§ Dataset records
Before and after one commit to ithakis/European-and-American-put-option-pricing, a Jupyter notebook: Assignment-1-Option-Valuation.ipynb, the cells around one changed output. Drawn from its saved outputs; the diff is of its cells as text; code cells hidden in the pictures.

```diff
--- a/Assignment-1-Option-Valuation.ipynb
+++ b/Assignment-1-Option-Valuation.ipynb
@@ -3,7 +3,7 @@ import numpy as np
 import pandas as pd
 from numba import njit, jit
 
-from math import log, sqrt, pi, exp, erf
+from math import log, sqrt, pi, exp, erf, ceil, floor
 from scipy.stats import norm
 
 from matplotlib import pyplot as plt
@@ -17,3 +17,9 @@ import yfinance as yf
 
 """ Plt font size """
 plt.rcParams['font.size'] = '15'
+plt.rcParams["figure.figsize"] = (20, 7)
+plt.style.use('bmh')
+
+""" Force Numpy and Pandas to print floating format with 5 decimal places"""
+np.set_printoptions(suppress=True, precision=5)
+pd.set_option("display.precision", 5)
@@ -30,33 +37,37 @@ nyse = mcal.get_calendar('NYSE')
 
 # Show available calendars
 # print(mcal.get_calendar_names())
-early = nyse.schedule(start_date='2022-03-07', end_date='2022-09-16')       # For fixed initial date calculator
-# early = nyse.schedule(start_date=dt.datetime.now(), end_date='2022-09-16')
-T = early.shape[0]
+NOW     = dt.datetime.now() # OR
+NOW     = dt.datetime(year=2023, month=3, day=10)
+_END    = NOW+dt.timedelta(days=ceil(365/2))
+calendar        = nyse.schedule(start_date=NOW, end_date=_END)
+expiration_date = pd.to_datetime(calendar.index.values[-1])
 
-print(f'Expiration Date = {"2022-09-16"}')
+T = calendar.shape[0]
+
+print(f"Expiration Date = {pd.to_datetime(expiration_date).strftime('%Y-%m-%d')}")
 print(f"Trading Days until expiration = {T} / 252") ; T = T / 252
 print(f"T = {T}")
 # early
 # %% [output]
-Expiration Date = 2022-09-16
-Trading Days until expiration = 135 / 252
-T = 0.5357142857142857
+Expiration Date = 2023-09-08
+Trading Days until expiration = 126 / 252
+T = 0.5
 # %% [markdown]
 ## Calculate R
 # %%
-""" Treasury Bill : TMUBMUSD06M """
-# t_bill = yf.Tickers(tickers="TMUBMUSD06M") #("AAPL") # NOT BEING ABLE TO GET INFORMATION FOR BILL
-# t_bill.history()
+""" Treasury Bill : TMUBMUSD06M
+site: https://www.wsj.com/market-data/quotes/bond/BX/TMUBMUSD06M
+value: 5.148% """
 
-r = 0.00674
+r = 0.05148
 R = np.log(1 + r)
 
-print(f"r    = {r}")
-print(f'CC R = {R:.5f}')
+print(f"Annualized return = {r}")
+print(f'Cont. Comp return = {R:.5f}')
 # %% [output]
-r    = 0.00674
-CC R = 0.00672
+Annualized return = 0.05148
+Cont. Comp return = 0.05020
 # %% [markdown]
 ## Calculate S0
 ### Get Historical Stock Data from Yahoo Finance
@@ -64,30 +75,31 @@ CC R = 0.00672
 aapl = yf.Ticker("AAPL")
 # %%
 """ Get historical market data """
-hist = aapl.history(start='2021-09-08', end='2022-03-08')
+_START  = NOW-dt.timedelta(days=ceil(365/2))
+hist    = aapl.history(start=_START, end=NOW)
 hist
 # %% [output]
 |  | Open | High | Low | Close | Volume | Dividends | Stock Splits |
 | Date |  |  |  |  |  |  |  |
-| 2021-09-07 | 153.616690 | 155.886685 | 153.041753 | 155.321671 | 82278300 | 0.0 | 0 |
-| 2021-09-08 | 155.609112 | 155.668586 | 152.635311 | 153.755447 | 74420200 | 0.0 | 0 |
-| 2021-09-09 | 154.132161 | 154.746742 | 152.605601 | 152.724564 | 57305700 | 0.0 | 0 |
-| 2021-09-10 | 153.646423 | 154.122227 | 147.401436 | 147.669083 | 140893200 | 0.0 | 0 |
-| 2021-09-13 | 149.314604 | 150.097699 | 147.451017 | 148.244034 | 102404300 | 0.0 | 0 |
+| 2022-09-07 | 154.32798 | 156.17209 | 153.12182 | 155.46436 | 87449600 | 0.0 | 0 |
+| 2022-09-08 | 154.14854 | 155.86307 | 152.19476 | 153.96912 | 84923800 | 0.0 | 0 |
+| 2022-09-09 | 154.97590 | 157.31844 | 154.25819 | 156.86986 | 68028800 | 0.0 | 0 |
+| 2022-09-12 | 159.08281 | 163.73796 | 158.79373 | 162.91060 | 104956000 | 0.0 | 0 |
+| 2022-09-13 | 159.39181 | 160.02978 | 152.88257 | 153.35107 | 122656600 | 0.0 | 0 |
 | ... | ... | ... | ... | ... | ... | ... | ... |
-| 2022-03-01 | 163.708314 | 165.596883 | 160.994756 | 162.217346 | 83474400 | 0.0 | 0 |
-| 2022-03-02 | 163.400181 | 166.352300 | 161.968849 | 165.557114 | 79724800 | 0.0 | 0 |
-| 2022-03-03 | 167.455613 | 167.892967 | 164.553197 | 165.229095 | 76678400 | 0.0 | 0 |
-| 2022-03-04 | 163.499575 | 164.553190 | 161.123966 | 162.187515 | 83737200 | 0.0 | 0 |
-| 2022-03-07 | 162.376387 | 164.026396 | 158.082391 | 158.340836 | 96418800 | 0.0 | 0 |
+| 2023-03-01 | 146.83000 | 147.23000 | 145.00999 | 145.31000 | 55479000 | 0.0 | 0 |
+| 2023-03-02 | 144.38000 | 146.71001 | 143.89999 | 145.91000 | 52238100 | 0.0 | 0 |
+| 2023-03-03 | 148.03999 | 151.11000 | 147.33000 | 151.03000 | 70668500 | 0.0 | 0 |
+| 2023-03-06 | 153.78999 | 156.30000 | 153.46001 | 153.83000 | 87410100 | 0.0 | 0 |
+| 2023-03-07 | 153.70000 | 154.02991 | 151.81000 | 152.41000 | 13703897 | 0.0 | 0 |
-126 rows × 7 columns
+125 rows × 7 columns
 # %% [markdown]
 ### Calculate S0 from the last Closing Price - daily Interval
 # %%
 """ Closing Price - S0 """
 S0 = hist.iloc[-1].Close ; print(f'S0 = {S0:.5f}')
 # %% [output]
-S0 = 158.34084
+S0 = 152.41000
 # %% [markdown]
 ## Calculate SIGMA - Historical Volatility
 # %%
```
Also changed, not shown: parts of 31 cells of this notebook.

§ Your objective
Set down each entry again, exactly as written.

§ Answer section
Before and after one commit to ithakis/European-and-American-put-option-pricing, a Jupyter notebook: Assignment-1-Option-Valuation.ipynb, the cells around one changed output. Drawn from its saved outputs; the diff is of its cells as text; code cells hidden in the pictures.

```diff
--- a/Assignment-1-Option-Valuation.ipynb
+++ b/Assignment-1-Option-Valuation.ipynb
@@ -3,7 +3,7 @@ import numpy as np
 import pandas as pd
 from numba import njit, jit
 
-from math import log, sqrt, pi, exp, erf
+from math import log, sqrt, pi, exp, erf, ceil, floor
 from scipy.stats import norm
 
 from matplotlib import pyplot as plt
@@ -17,3 +17,9 @@ import yfinance as yf
 
 """ Plt font size """
 plt.rcParams['font.size'] = '15'
+plt.rcParams["figure.figsize"] = (20, 7)
+plt.style.use('bmh')
+
+""" Force Numpy and Pandas to print floating format with 5 decimal places"""
+np.set_printoptions(suppress=True, precision=5)
+pd.set_option("display.precision", 5)
@@ -30,33 +37,37 @@ nyse = mcal.get_calendar('NYSE')
 
 # Show available calendars
 # print(mcal.get_calendar_names())
-early = nyse.schedule(start_date='2022-03-07', end_date='2022-09-16')       # For fixed initial date calculator
-# early = nyse.schedule(start_date=dt.datetime.now(), end_date='2022-09-16')
-T = early.shape[0]
+NOW     = dt.datetime.now() # OR
+NOW     = dt.datetime(year=2023, month=3, day=10)
+_END    = NOW+dt.timedelta(days=ceil(365/2))
+calendar        = nyse.schedule(start_date=NOW, end_date=_END)
+expiration_date = pd.to_datetime(calendar.index.values[-1])
 
-print(f'Expiration Date = {"2022-09-16"}')
+T = calendar.shape[0]
+
+print(f"Expiration Date = {pd.to_datetime(expiration_date).strftime('%Y-%m-%d')}")
 print(f"Trading Days until expiration = {T} / 252") ; T = T / 252
 print(f"T = {T}")
 # early
 # %% [output]
-Expiration Date = 2022-09-16
-Trading Days until expiration = 135 / 252
-T = 0.5357142857142857
+Expiration Date = 2023-09-08
+Trading Days until expiration = 126 / 252
+T = 0.5
 # %% [markdown]
 ## Calculate R
 # %%
-""" Treasury Bill : TMUBMUSD06M """
-# t_bill = yf.Tickers(tickers="TMUBMUSD06M") #("AAPL") # NOT BEING ABLE TO GET INFORMATION FOR BILL
-# t_bill.history()
+""" Treasury Bill : TMUBMUSD06M
+site: https://www.wsj.com/market-data/quotes/bond/BX/TMUBMUSD06M
+value: 5.148% """
 
-r = 0.00674
+r = 0.05148
 R = np.log(1 + r)
 
-print(f"r    = {r}")
-print(f'CC R = {R:.5f}')
+print(f"Annualized return = {r}")
+print(f'Cont. Comp return = {R:.5f}')
 # %% [output]
-r    = 0.00674
-CC R = 0.00672
+Annualized return = 0.05148
+Cont. Comp return = 0.05020
 # %% [markdown]
 ## Calculate S0
 ### Get Historical Stock Data from Yahoo Finance
@@ -64,30 +75,31 @@ CC R = 0.00672
 aapl = yf.Ticker("AAPL")
 # %%
 """ Get historical market data """
-hist = aapl.history(start='2021-09-08', end='2022-03-08')
+_START  = NOW-dt.timedelta(days=ceil(365/2))
+hist    = aapl.history(start=_START, end=NOW)
 hist
 # %% [output]
 |  | Open | High | Low | Close | Volume | Dividends | Stock Splits |
 | Date |  |  |  |  |  |  |  |
-| 2021-09-07 | 153.616690 | 155.886685 | 153.041753 | 155.321671 | 82278300 | 0.0 | 0 |
-| 2021-09-08 | 155.609112 | 155.668586 | 152.635311 | 153.755447 | 74420200 | 0.0 | 0 |
-| 2021-09-09 | 154.132161 | 154.746742 | 152.605601 | 152.724564 | 57305700 | 0.0 | 0 |
-| 2021-09-10 | 153.646423 | 154.122227 | 147.401436 | 147.669083 | 140893200 | 0.0 | 0 |
-| 2021-09-13 | 149.314604 | 150.097699 | 147.451017 | 148.244034 | 102404300 | 0.0 | 0 |
+| 2022-09-07 | 154.32798 | 156.17209 | 153.12182 | 155.46436 | 87449600 | 0.0 | 0 |
+| 2022-09-08 | 154.14854 | 155.86307 | 152.19476 | 153.96912 | 84923800 | 0.0 | 0 |
+| 2022-09-09 | 154.97590 | 157.31844 | 154.25819 | 156.86986 | 68028800 | 0.0 | 0 |
+| 2022-09-12 | 159.08281 | 163.73796 | 158.79373 | 162.91060 | 104956000 | 0.0 | 0 |
+| 2022-09-13 | 159.39181 | 160.02978 | 152.88257 | 153.35107 | 122656600 | 0.0 | 0 |
 | ... | ... | ... | ... | ... | ... | ... | ... |
-| 2022-03-01 | 163.708314 | 165.596883 | 160.994756 | 162.217346 | 83474400 | 0.0 | 0 |
-| 2022-03-02 | 163.400181 | 166.352300 | 161.968849 | 165.557114 | 79724800 | 0.0 | 0 |
-| 2022-03-03 | 167.455613 | 167.892967 | 164.553197 | 165.229095 | 76678400 | 0.0 | 0 |
-| 2022-03-04 | 163.499575 | 164.553190 | 161.123966 | 162.187515 | 83737200 | 0.0 | 0 |
-| 2022-03-07 | 162.376387 | 164.026396 | 158.082391 | 158.340836 | 96418800 | 0.0 | 0 |
+| 2023-03-01 | 146.83000 | 147.23000 | 145.00999 | 145.31000 | 55479000 | 0.0 | 0 |
+| 2023-03-02 | 144.38000 | 146.71001 | 143.89999 | 145.91000 | 52238100 | 0.0 | 0 |
+| 2023-03-03 | 148.03999 | 151.11000 | 147.33000 | 151.03000 | 70668500 | 0.0 | 0 |
+| 2023-03-06 | 153.78999 | 156.30000 | 153.46001 | 153.83000 | 87410100 | 0.0 | 0 |
+| 2023-03-07 | 153.70000 | 154.02991 | 151.81000 | 152.41000 | 13703897 | 0.0 | 0 |
-126 rows × 7 columns
+125 rows × 7 columns
 # %% [markdown]
 ### Calculate S0 from the last Closing Price - daily Interval
 # %%
 """ Closing Price - S0 """
 S0 = hist.iloc[-1].Close ; print(f'S0 = {S0:.5f}')
 # %% [output]
-S0 = 158.34084
+S0 = 152.41000
 # %% [markdown]
 ## Calculate SIGMA - Historical Volatility
 # %%
```
Also changed, not shown: parts of 31 cells of this notebook.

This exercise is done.